    This arrangement would make both an excellent still and an excellent snow melter.
    The still would be useful in the long voyage home down the Pacific Ocean with seawater in the tank to cool the distillate. In the arctic the crew could be shovelling snow through the hatch at the same time as the steam is melting it.

    If this arrangement is correct then only melt-water comes out of the tap on the tank and only distilled water comes out of the "large tap" at the back of the stove. This could conceivably provide hot and cold water on demand. Lead would be the obvious material for the pipe and it would contaminate both water outputs. There might be further concentration of the lead in the distillate by boiling in the copper for culinary use.

    Lead solubility is strongly dependant on acidity. Meltwater from pre-industrial arctic ice is acidic with a consistent pH of around 5.5 (Delmas & Gravenhorst, 1983). At this level of acidity water standing in a 1/2 inch old lead pipe has been found to absorb around 1000 microgrammes per litre in one hour (Moore, 1985).

    About half of the provisions were salted meats which had to be steeped for hours to remove the salt. If lead-contaminated water were used then some of the lead might precipitate out of solution as insoluble lead chloride within the meat.

    These suggestions are highly speculative. It would be interesting to try to replicate the proposed water system and the expeditions provisions and then to experiment with victorian cooking methods to get a clearer idea of the lead intake of the expedition crew.

    Best regards

    Peter Carney

  9. On further investigation I find that my brilliant suggestion for a spiral lead-pipe heat-exchanger in the tank for melting snow is a non-starter, despite a very good precedent from the brewing industry. On the distillation argument, I have to say that I can see some serious flaws.

    Best regards

    Peter Carney

  10. Peter,

    There isn't enough clarity in the documents to be certain of all the details of how this system worked. The two basic documents we have are the ships' plans, which I show in detail in my paper, and the original Patents which Fraser lodged with the United Kingdom's Intellectual Property Office.

    The ships' plans do not link the vertical pipes from the Fraser Annular Furnace with the Ice Tank sunk into the deck, although it shows the pipes to within a few feet of the Ice Tank and it's difficult to see where else they could be heading. I think it's safe to assume that these pipes led into the Ice Tank. Perhaps the idea was simply to fill the Ice Tank with snow, put a lid on it and then blow steam into it to melt the snow and at the same time condense the steam? There is no reason why the Ice Tank could NOT have had a condenser inside, as you originally suggested, but of course no evidence either way.

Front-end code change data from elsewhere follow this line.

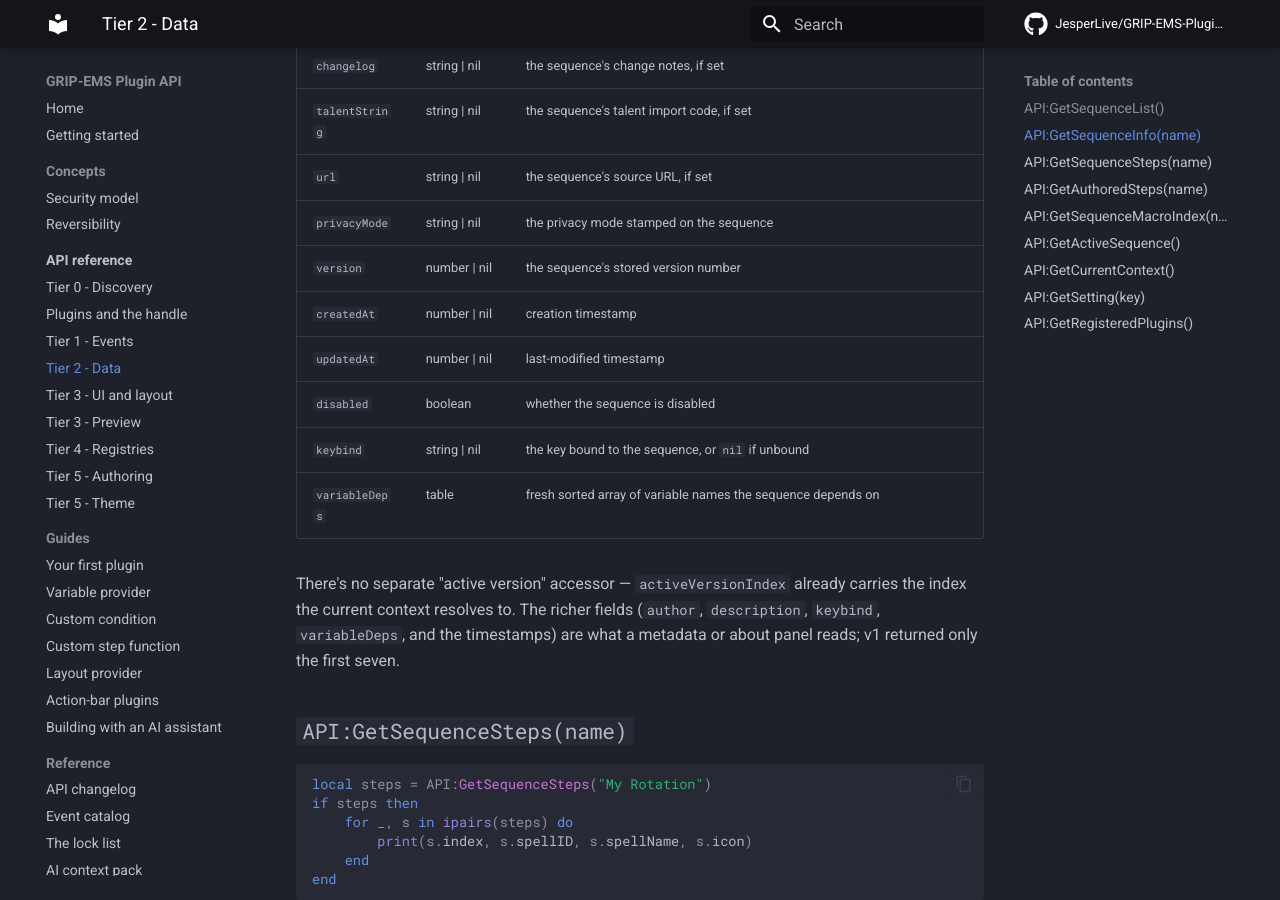
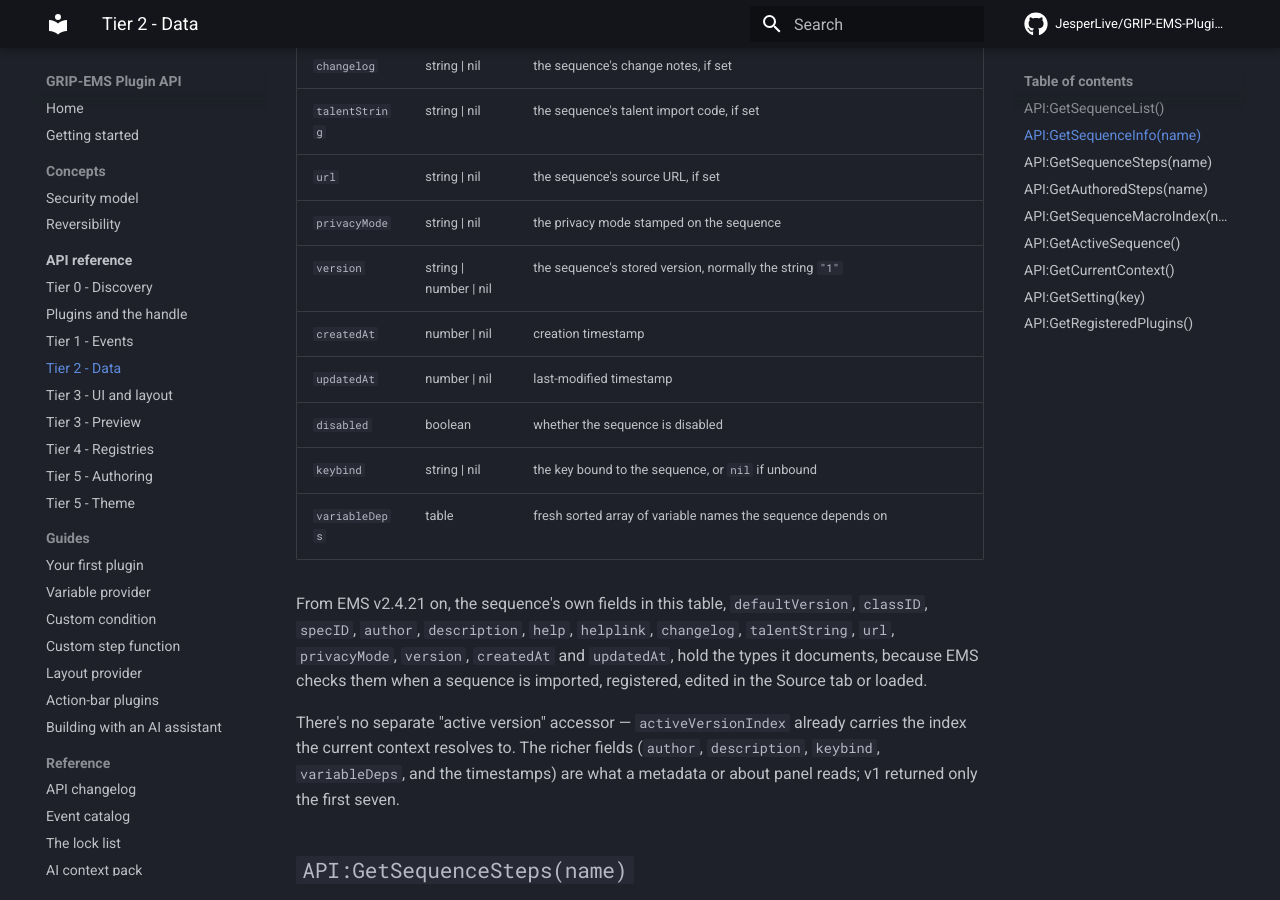
Before and after one commit to JesperLive/GRIP-EMS-PluginAPI, an MkDocs documentation site: the page built from docs/api/data.md, in a window 1280 px wide and 900 px high, scrolled down 2179 px. Built offline with MkDocs 1.6.1 and Material for MkDocs 9.7.7, drawn with Linux system fonts in a browser that asks for light colours; comment, search, counter and statistics services are not loaded.

Commit message:
Document GetSequenceInfo's version as a string, a number or nil, and name the fields EMS v2.4.21 checks
Every EMS writer stores version as the string "1", and an import or a plugin can hand over a number, which EMS keeps. One sentence under the table names the sequence fields that hold their documented types from EMS v2.4.21 on, because EMS checks them when a sequence is imported, registered, edited in the Source tab or loaded.

```diff
--- a/docs/api/data.md
+++ b/docs/api/data.md
@@ -69,12 +69,14 @@ Returns a metadata snapshot for one sequence, or `nil` when no sequence by that
 | `talentString` | string \| nil | the sequence's talent import code, if set |
 | `url` | string \| nil | the sequence's source URL, if set |
 | `privacyMode` | string \| nil | the privacy mode stamped on the sequence |
-| `version` | number \| nil | the sequence's stored version number |
+| `version` | string \| number \| nil | the sequence's stored version, normally the string `"1"` |
 | `createdAt` | number \| nil | creation timestamp |
 | `updatedAt` | number \| nil | last-modified timestamp |
 | `disabled` | boolean | whether the sequence is disabled |
 | `keybind` | string \| nil | the key bound to the sequence, or `nil` if unbound |
 | `variableDeps` | table | fresh sorted array of variable names the sequence depends on |
+
+From EMS v2.4.21 on, the sequence's own fields in this table, `defaultVersion`, `classID`, `specID`, `author`, `description`, `help`, `helplink`, `changelog`, `talentString`, `url`, `privacyMode`, `version`, `createdAt` and `updatedAt`, hold the types it documents, because EMS checks them when a sequence is imported, registered, edited in the Source tab or loaded.
 
 There's no separate "active version" accessor — `activeVersionIndex` already carries the index the current context resolves to. The richer fields (`author`, `description`, `keybind`, `variableDeps`, and the timestamps) are what a metadata or about panel reads; v1 returned only the first seven.
 
```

    It does seem clear that the condensers on the Fraser Patent Furnaces in both ships were fitted with much larger outlet taps in 1845 (compared with 1839), suggesting that however the system worked it was designed to produce a significantly larger volume of fresh distilled water in 1845 than in 1839. The Fraser Patent Furnace was basically a sealed system, so I don't think water from different sources could be output via different taps on it

    I love the idea of doing some experimentation! I've been trying to track down a surviving Fraser stove for ages, alas without success. Maybe our friends in Canada will be able to find a couple, with the Erebus and Terror attached? Lastly, you mention some 'serious flaws' in the distillation argument. What do you think these are?